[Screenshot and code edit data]
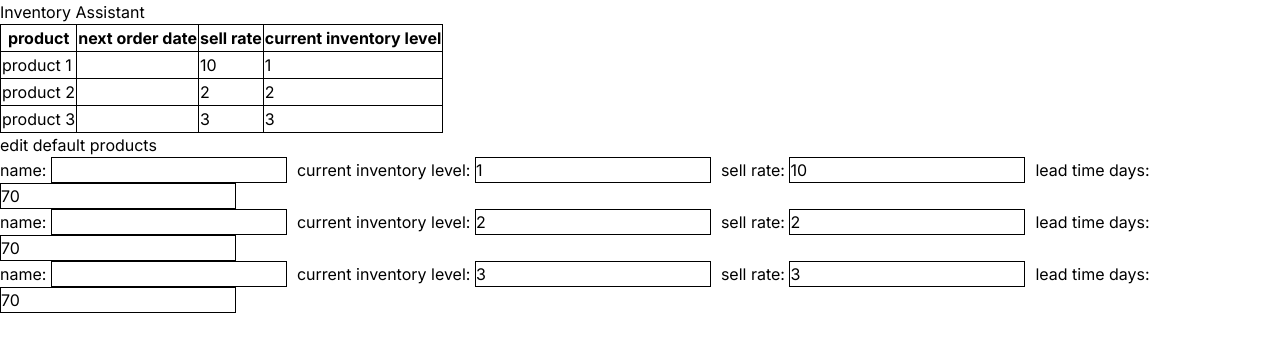
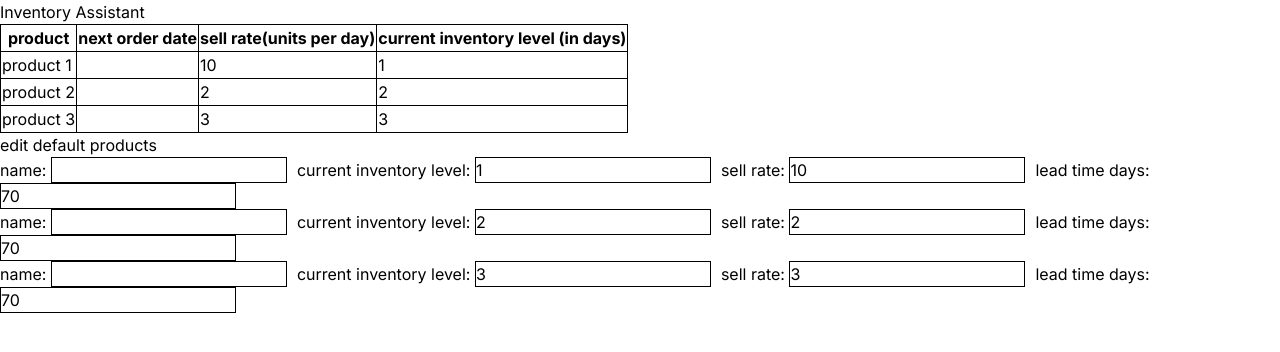
Before and after one commit to bilalsattar24/inventory-assistant, a Next.js app: page / in a window 1280 px wide. Shown: the top 352 px of the page. Built offline with nearby package versions, Linux system fonts and the light colour scheme.

Commit message:
update headers

```diff
--- a/src/app/page.tsx
+++ b/src/app/page.tsx
@@ -41,9 +41,11 @@ export default function Home() {
           <tr>
             <th style={{ border: "1px solid black" }}>product</th>
             <th style={{ border: "1px solid black" }}>next order date</th>
-            <th style={{ border: "1px solid black" }}>sell rate</th>
             <th style={{ border: "1px solid black" }}>
-              current inventory level
+              sell rate(units per day)
+            </th>
+            <th style={{ border: "1px solid black" }}>
+              current inventory level (in days)
             </th>
           </tr>
         </thead>
```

* BRIEF
Output the records exactly, and let none of their pictures appear in the copy.

* YOUR SOLUTION
Before and after one commit to bilalsattar24/inventory-assistant, a Next.js app: page / in a window 1280 px wide. Shown: the top 352 px of the page. Built offline with nearby package versions, Linux system fonts and the light colour scheme.

Commit message:
update headers

```diff
--- a/src/app/page.tsx
+++ b/src/app/page.tsx
@@ -41,9 +41,11 @@ export default function Home() {
           <tr>
             <th style={{ border: "1px solid black" }}>product</th>
             <th style={{ border: "1px solid black" }}>next order date</th>
-            <th style={{ border: "1px solid black" }}>sell rate</th>
             <th style={{ border: "1px solid black" }}>
-              current inventory level
+              sell rate(units per day)
+            </th>
+            <th style={{ border: "1px solid black" }}>
+              current inventory level (in days)
             </th>
           </tr>
         </thead>
```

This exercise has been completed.